    The 3-channel networks shown in the first several images do use different component values than yours. You might find that one of the variations provides a stable solution. You should be able to verify that with the TINA simulation.

    Regards, Thomas

    PA - Linear Applications Engineering 





  • Hi Thomas,

    Many thanks for your prompt reply - much appreciated.

    The circuit that I am using comes from Douglas Self's book "Small Signal Audio Design" as shown below:

    My component values are different because I am using 50K digital pots not 20K analog pots. The op amp in Self's circuit is an NE5532.

    Changing the component values in order to find a stable configuration as you suggest is a difficult since there is little room for manoeuvre once you have pinned down the -3dB cut-off points and gain(s) that you want. The other difficulty is that I can't create instability under simulation so I wouldn't know what set of values has fixed it.

    FYI - I made a mistake in the measurement of the oscillation frequency - it is in the high 500K - 600KHz range under both load, no load and no input conditions - NOT 123KHz as previously stated. Also, the instability only occurs when the MID pot is at its 50% setting +/- a bit (i.e. 0dB gain). Setting the MID pot to either 0% or 100% does not cause oscillation.

    I will try and get a better model for the digital pots - right now I am modeling them as purely resistive - and see if I can get any further insights into the problem. From your perspective, do you know of any recurring problems that your customers have had with digital pots?



  • Hi Thomas,

    A reply to myself as I think I have fixed it. I modelled the digital pots using the input capacitances given in the datasheet. The circuit and frequency response curves are as follows:

    A nice little pole right around the frequency I'm seeing. Modifying the circuit with a 22pF feedback cap fixes it under simulation as follows:

    The value of 22pF was trial and error - nothing scientific I'm afraid. Anyway, I'll try this out on the prototype and get back to you to confirm if it fixes the problem or not.

    Kind regards,


  • Hi Thomas,

    Just to confirm that the above solution has been verified in the actual circuit so case closed. Thank your for your assistance.

    Kind regards,,
  • Hi Andrew,
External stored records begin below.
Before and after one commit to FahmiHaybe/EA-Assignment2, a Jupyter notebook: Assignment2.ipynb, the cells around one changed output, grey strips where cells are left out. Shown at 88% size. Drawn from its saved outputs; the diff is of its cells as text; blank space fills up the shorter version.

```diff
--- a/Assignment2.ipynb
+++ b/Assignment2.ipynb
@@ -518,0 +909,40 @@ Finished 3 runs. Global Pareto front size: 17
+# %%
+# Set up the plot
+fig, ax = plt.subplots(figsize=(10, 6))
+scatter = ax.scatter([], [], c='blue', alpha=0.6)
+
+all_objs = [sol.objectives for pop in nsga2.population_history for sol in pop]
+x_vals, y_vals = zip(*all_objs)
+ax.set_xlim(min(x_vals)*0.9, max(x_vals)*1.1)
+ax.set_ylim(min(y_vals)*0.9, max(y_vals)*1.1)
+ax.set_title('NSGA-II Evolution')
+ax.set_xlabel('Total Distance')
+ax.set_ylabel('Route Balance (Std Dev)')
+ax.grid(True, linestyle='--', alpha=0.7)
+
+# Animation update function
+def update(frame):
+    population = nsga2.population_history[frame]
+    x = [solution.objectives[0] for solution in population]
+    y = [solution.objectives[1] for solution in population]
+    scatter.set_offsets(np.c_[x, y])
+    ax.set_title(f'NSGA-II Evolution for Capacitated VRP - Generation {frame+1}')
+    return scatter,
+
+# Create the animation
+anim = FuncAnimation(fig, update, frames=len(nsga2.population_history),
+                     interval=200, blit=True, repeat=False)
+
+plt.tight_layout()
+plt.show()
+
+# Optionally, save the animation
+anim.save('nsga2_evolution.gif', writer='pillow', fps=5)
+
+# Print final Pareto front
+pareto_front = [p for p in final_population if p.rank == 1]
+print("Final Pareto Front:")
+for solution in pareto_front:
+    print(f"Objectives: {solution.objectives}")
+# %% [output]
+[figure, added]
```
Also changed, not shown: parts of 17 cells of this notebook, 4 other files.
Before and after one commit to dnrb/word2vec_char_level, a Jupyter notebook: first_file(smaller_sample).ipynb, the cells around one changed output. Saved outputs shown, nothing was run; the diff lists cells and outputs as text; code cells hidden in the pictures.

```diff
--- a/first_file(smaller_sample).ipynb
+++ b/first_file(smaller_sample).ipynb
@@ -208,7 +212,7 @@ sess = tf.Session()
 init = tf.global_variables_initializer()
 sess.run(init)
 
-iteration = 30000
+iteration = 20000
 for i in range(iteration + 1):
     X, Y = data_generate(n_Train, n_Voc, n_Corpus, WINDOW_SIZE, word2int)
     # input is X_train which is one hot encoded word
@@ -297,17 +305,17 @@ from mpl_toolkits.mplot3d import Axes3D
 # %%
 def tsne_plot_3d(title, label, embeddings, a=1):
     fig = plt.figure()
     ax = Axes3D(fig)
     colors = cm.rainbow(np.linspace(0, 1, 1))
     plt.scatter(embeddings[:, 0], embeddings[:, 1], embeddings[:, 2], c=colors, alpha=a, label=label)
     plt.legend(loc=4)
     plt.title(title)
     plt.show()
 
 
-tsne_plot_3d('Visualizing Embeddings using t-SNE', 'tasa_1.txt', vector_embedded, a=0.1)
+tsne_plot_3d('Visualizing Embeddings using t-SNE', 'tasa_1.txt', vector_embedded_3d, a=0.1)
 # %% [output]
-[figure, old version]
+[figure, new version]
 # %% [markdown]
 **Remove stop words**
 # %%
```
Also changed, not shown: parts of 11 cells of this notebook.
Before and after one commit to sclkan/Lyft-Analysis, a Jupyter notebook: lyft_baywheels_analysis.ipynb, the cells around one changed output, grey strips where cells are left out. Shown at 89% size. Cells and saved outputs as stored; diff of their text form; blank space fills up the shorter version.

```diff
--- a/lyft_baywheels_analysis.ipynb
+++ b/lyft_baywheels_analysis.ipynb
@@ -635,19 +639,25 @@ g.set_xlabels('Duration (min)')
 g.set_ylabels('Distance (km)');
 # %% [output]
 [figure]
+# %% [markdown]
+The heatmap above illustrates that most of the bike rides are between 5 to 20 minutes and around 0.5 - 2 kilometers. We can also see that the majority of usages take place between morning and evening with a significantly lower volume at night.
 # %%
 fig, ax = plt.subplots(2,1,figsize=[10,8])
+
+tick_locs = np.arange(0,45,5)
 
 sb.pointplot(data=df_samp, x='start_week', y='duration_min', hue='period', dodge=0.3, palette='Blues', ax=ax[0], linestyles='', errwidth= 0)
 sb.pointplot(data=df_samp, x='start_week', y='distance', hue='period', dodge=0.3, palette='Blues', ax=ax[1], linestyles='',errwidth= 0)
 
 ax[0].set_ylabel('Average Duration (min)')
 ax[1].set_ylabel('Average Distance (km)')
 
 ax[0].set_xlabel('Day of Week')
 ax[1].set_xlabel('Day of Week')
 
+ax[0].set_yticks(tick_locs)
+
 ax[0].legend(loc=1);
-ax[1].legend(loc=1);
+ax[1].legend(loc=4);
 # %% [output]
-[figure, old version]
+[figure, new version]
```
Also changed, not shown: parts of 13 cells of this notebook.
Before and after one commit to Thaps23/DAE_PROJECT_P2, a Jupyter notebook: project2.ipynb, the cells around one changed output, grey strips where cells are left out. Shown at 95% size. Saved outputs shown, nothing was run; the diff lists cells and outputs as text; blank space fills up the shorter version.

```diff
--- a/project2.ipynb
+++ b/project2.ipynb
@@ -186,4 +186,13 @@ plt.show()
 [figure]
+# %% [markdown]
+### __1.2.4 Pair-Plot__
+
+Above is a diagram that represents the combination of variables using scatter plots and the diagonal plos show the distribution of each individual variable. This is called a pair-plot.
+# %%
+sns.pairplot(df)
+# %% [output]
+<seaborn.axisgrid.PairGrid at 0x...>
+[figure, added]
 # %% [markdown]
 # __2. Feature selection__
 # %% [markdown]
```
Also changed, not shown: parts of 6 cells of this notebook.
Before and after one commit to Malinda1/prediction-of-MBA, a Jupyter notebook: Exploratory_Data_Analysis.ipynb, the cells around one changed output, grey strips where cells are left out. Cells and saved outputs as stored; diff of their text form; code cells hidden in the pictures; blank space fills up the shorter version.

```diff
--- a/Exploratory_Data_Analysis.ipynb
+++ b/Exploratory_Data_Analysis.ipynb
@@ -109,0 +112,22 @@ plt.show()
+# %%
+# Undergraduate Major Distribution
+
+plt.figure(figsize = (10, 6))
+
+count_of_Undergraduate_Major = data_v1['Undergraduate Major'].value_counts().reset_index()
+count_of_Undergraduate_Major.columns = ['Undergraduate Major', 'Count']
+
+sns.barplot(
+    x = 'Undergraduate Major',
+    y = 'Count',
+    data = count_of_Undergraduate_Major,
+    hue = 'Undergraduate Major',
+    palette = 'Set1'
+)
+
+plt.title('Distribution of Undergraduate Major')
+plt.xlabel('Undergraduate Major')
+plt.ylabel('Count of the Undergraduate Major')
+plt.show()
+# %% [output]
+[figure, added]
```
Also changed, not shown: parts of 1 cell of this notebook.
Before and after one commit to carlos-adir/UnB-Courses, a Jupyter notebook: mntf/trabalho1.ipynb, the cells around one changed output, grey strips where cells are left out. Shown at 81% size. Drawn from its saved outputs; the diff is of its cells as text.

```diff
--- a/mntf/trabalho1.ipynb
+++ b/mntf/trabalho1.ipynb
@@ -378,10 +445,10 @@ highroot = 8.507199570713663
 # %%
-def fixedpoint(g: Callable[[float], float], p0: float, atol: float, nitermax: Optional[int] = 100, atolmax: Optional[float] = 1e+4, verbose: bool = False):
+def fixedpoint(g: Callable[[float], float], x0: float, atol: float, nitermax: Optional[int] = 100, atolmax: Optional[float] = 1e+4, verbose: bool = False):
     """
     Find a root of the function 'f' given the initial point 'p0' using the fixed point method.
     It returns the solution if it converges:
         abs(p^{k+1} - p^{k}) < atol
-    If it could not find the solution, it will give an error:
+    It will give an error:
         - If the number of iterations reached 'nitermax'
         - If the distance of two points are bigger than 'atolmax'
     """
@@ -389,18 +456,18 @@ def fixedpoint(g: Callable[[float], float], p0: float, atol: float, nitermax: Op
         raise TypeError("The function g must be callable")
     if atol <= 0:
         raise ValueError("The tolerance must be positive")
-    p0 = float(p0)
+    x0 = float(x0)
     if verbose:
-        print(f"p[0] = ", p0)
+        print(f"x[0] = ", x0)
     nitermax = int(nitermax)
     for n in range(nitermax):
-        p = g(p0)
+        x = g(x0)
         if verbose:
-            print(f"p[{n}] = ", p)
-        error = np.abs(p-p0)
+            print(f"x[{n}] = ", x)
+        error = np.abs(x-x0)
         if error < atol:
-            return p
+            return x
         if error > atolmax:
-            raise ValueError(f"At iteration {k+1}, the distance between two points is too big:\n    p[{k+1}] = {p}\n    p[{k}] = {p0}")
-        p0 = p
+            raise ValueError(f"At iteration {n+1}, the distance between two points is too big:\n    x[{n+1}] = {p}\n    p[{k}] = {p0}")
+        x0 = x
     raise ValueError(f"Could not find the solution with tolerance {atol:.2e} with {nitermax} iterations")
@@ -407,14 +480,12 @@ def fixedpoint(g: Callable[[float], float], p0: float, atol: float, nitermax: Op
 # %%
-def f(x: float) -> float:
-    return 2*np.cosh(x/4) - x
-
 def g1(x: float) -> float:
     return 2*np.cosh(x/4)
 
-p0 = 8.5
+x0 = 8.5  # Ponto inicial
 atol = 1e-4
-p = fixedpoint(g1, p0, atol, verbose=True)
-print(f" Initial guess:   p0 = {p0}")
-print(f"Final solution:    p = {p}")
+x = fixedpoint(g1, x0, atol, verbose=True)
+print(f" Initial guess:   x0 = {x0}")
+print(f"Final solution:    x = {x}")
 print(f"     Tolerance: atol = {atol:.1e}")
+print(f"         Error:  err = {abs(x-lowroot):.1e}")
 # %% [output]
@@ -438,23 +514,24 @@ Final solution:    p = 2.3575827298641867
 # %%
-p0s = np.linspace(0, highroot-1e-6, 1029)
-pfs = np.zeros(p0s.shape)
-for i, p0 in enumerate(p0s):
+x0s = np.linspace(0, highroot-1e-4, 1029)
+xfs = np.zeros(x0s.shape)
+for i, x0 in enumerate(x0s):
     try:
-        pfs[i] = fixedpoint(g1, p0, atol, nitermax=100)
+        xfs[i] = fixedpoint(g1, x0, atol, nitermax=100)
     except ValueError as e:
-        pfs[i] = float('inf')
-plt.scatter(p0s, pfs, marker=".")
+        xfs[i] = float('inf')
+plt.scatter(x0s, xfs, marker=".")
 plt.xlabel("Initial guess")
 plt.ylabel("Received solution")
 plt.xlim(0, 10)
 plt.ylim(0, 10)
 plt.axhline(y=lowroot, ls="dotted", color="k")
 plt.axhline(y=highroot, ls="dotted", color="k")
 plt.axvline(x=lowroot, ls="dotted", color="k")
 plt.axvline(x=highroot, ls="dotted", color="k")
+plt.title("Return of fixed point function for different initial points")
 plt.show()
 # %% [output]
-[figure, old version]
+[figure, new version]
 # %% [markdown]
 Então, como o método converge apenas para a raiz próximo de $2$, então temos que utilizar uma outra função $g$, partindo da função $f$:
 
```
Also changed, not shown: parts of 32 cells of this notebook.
    I have been out of the office on vacation a couple of weeks. Thank you for all the updates on your OPA4314 application and resolution of the stability issue. It is great that you were able to find a solution. There is always much more to be gained from resolving an issue on our own! Others will certainly benefit from your findings.

    Best Regards, Thomas

    PA - Linear Applications Engineering